Capping IT Off

Opinions expressed on this blog reflect the writer’s views and not the position of the Capgemini Group

Is Fast Rising Testing Budgets a Sign of Inefficiency?

Having worked in Testing Professional Services for more than 15 years, co-authoring the World Quality Report 2013-14 with Makarand Teje, has been a rewarding experience for me. Looking through the research results and reading the notes from the in-depth interviews provided a great opportunity to understand better the trends in the market of testing and quality assurance. I aim to share with you some interesting results from our report including additional insight over the next few months. 

One of the key research findings this year was the big increase in the proportion of IT budgets being allocated to testing this year compared to 2012.  Since last year, the proportion of IT budget that organizations spend on testing has grown from 18% to 23%. This trend clearly reflects that organizations acknowledge the importance of software quality. In today’s open society news travels fast (and bad news travels even faster). Errors do not stay hidden, but are communicated instantly through the internet. End-consumers and clients are less tolerant towards mistakes. A software error today can have a huge impact on an organization’s brand image. Getting quality ‘right first time’ is therefore crucial for businesses.

However this fast budget increase should also be a sign of concern to all professional testers: Testing now accounts for almost a quarter of the IT budgets on average and is expected to increase even further to 28% in 2015. Clearly, this year-on-year budget increase is not sustainable in the long-term. Test practice leaders now need to find ways to implement operational efficiencies to their department to be able to keep costs at a justifiable level whilst making sure targeted quality is achieved.

While we see much more businesses centralizing and standardizing their testing practice as a way to make it more efficient and effective (which I will discuss later on here), testing practitioners are still engaged later in the application delivery lifecycle which means that it remains still as a ‘bug-finding’ mission – a rather expensive method compared to being involved early and detect errors before they occur. And yet we see that most of the respondents are reluctant to do so. So how can we optimize the cost of Testing?

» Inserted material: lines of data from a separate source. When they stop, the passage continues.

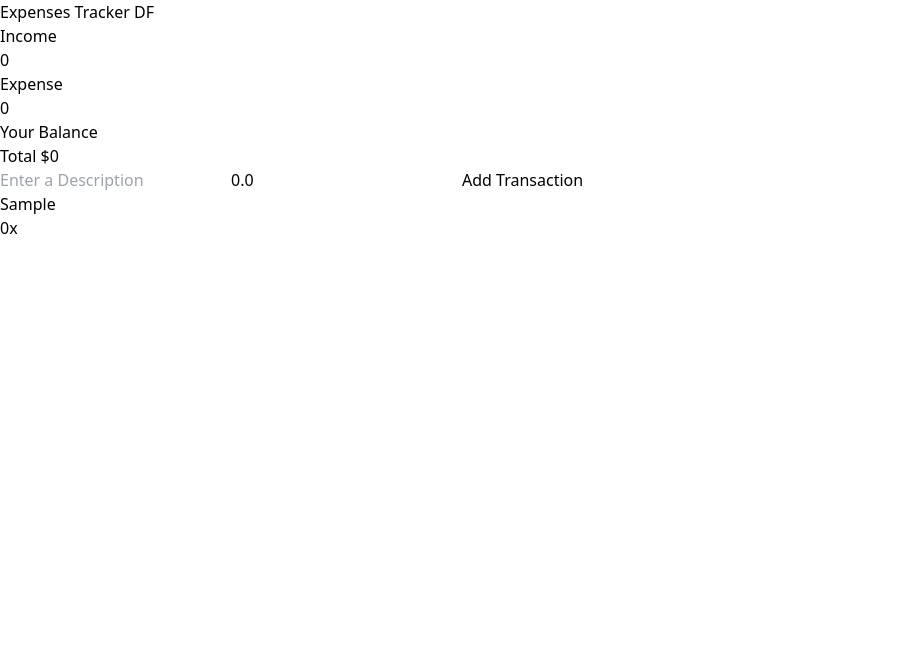
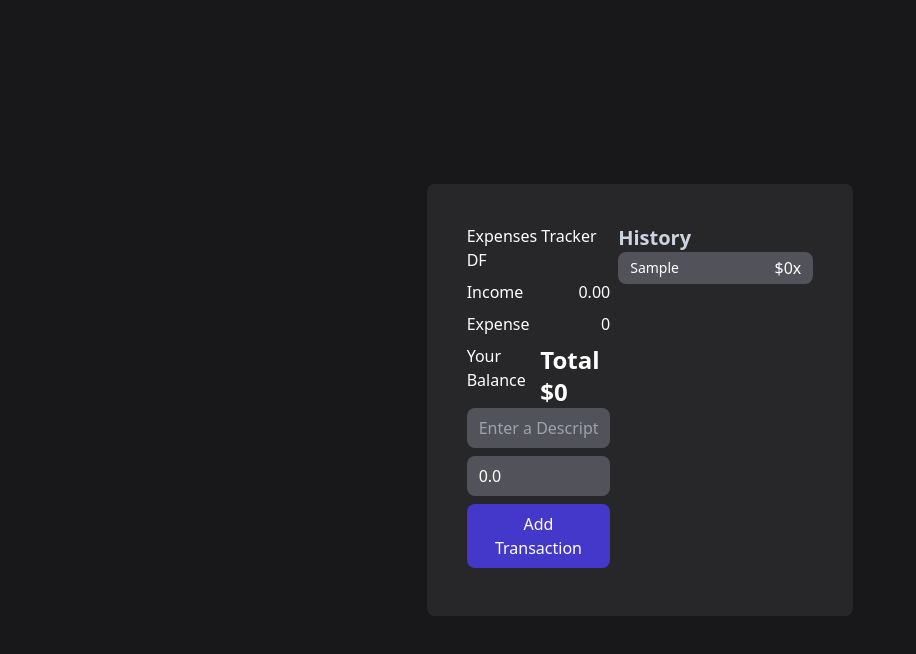
Before and after one commit to deuryferreira/react-expense-app, a React (Vite) app: page / in a window 1280 px wide. Both pictures are taken after typing "Sample" into the empty fields and a click on the button "Add Transaction". Shown: the top 654 px of the page, without its empty margins (0-916 px from the left). Built offline with nearby package versions, Linux system fonts and the light colour scheme.

Commit message:
Added> tailwind styles

```diff
--- a/src/App.jsx
+++ b/src/App.jsx
@@ -8,11 +8,22 @@ import IncomeExpenses from './components/IncomeExpenses'
 function App() {
     return (
         <GlobalProvider>
-            <Header />
-            <IncomeExpenses />
-            <Balance />
-            <Transactionform />
-            <TransactionList />
+            <div className='bg-zinc-900 text-white h-screen flex justify-center items-center'>
+                <div className='container mx-auto w-2/6'>
+                    <div className='bg-zinc-800 p-10 rounded-lg flex gap-x-2'>
+                        <div>
+                            <Header />
+                            <IncomeExpenses />
+                            <Balance />
+                            <Transactionform />
+                        </div>
+                        <div className='w-full'>
+                            <TransactionList />
+
+                        </div>
+                    </div>
+                </div>
+            </div>
         </GlobalProvider>
     )
 }
--- a/src/components/Balance.jsx
+++ b/src/components/Balance.jsx
@@ -8,9 +8,9 @@ function Balance() {
     const total = amount.reduce((acc, item) => (acc += item), 0)
 
     return (
-        <div>
+        <div className='flex justify-between'>
             <h3>Your Balance</h3>
-            <h1>Total ${JSON.stringify(total, null, 2)}</h1>
+            <h1 className='text-2xl font-bold'>Total ${JSON.stringify(total, null, 2)}</h1>
 
         </div>
     )
--- a/src/components/IncomeExpenses.jsx
+++ b/src/components/IncomeExpenses.jsx
@@ -10,20 +10,23 @@ function IncomeExpenses() {
     const income = amounts
         .filter(amount => amount > 0)
         .reduce((acc, amount) => acc + amount, 0)
+        .toFixed(2)
 
 
 
     const expense = amounts.filter(amount => amount < 0)
         .reduce((acc, amount) => acc + amount, 0)
+        .toFixed(2) * -1
 
 
     return (
         <>
-            <div>
+            <div className="flex justify-between my-2">
                 <h4>Income</h4>
                 <p>{income}</p>
             </div>
-            <div>
+            <div className="flex justify-between my-2">
+
                 <h4>Expense</h4>
                 <p>{expense}</p>
             </div>
--- a/src/components/transactions/TransactionForm.jsx
+++ b/src/components/transactions/TransactionForm.jsx
@@ -29,9 +29,9 @@ function TransactionForm() {
 
     return (
         <form action="" onSubmit={handleSubmit}>
-            <input type="text" placeholder="Enter a Description" onChange={(e) => setDescription(e.target.value)} value={description} />
-            <input type="number" placeholder="0.0" onChange={(e) => setAmount(e.target.value)} value={amount} />
-            <button>Add Transaction</button>
+            <input className="bg-zinc-600 text-white rounded-lg px-3 py-2 block mb-2 w-full" type="text" placeholder="Enter a Description" onChange={(e) => setDescription(e.target.value)} value={description} />
+            <input className="bg-zinc-600 text-white rounded-lg px-3 py-2 block mb-2 w-full" type="number" placeholder="0.0" onChange={(e) => setAmount(e.target.value)} value={amount} />
+            <button className="bg-indigo-700 rounded-lg text-wrap px-3 py-2 block mb-2 w-full hover:bg-indigo-600">Add Transaction</button>
         </form>
     )
 }
--- /dev/null
+++ b/src/components/transactions/TransactionItem.jsx
@@ -0,0 +1,15 @@
+import { useGlobalState } from '../../context/GlobalState'
+
+
+export function TransactionItem({ transaction }) {
+    const { deleteTransaction } = useGlobalState()
+    return (
+        <li className='bg-zinc-600 text-white py-1 px-3 rounded-lg mb-2 w-full flex items-center justify-between'>
+            <p className='text-sm'>{transaction.description}</p>
+            <div><span>${transaction.amount}</span>
+                <button className='' onClick={() => { deleteTransaction(transaction.id) }}>x</button></div>
+        </li>
+    )
+}
+
+export default TransactionItem
--- a/src/components/transactions/TransactionList.jsx
+++ b/src/components/transactions/TransactionList.jsx
@@ -1,4 +1,5 @@
 import { useGlobalState } from '../../context/GlobalState'
+import TransactionItem from './TransactionItem'
 
 function TransactionList() {
 
@@ -6,17 +7,18 @@ function TransactionList() {
 
 
     return (
-        <div>{
-            transactions.map(transaction => (
+        <>
+            <h3 className='text-slate-300 font-bold text-xl block w-full'>History</h3>
+            <ul>
+                {
 
-                <div key={transaction.id}>
-                    <p>{transaction.description}</p>
-                    <span>{transaction.amount}</span>
-                    <button onClick={() => { deleteTransaction(transaction.id) }}>x</button>
-                </div>
-            ))
-        }
-        </div>
+                    transactions.map(transaction => (
+
+                        <TransactionItem transaction={transaction} key={transaction.id} />
+                    ))
+                }
+            </ul>
+        </>
     )
 }
 
```
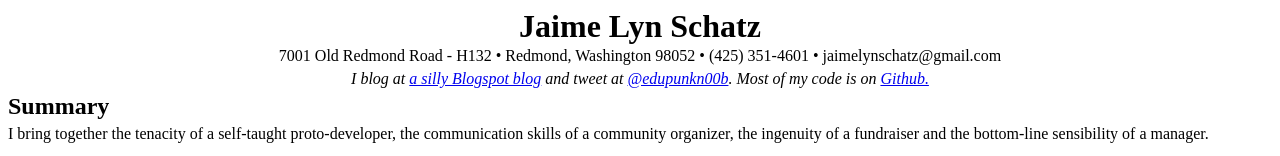
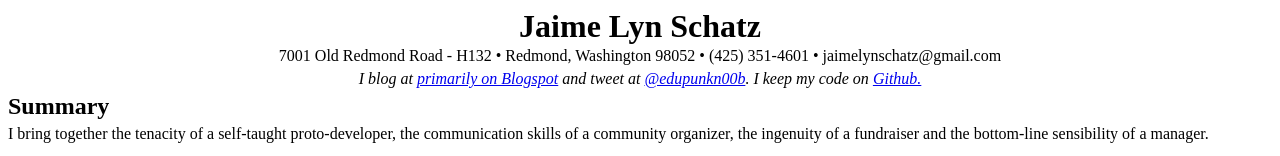
Before and after one commit to JaimeLynSchatz/JaimeLynSchatz.github.io, a plain HTML site: page supportocat.html in a window 1280 px wide. Shown: the top 156 px of the page. Drawn offline with Linux system fonts and the light colour scheme.

Commit message:
small tweaks to language

```diff
--- a/supportocat.html
+++ b/supportocat.html
@@ -4,7 +4,7 @@
 		  <script src="http://html5shiv.googlecode.com/svn/trunk/html5.js"></script>
 		<![endif]-->
 		<title>Jaime Lyn Schatz</title>
-		<!-- Your Next Software Engineer -->
+		<!-- Your Next Technical Supportocat -->
 		<link rel="stylesheet" href="resume-style.css" />
 	</head>
 
@@ -20,7 +20,7 @@
 	</div>
 
 	<div id='online'>
-		<div id="blurb">I blog at <a href="http://jaimelynschatz.blogspot.com">a silly Blogspot blog</a> and  tweet at <a href="http://twitter.com/edupunkn00b">@edupunkn00b</a>. Most of my code is on <a href="https://github.com/JaimeLynSchatz">Github.</a></div>
+		<div id="blurb">I blog at <a href="http://jaimelynschatz.blogspot.com">primarily on Blogspot</a> and  tweet at <a href="http://twitter.com/edupunkn00b">@edupunkn00b</a>. I keep my code on <a href="https://github.com/JaimeLynSchatz">Github.</a></div>
 	</div>
 
 	<div id="summary">
```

Find out more by downloading World Quality Report 2013-14 that presents many more findings in several topics that us, testing professionals, are focusing today.   

About the author

Mark Buenen

Leave a comment

Your email address will not be published. Required fields are marked *.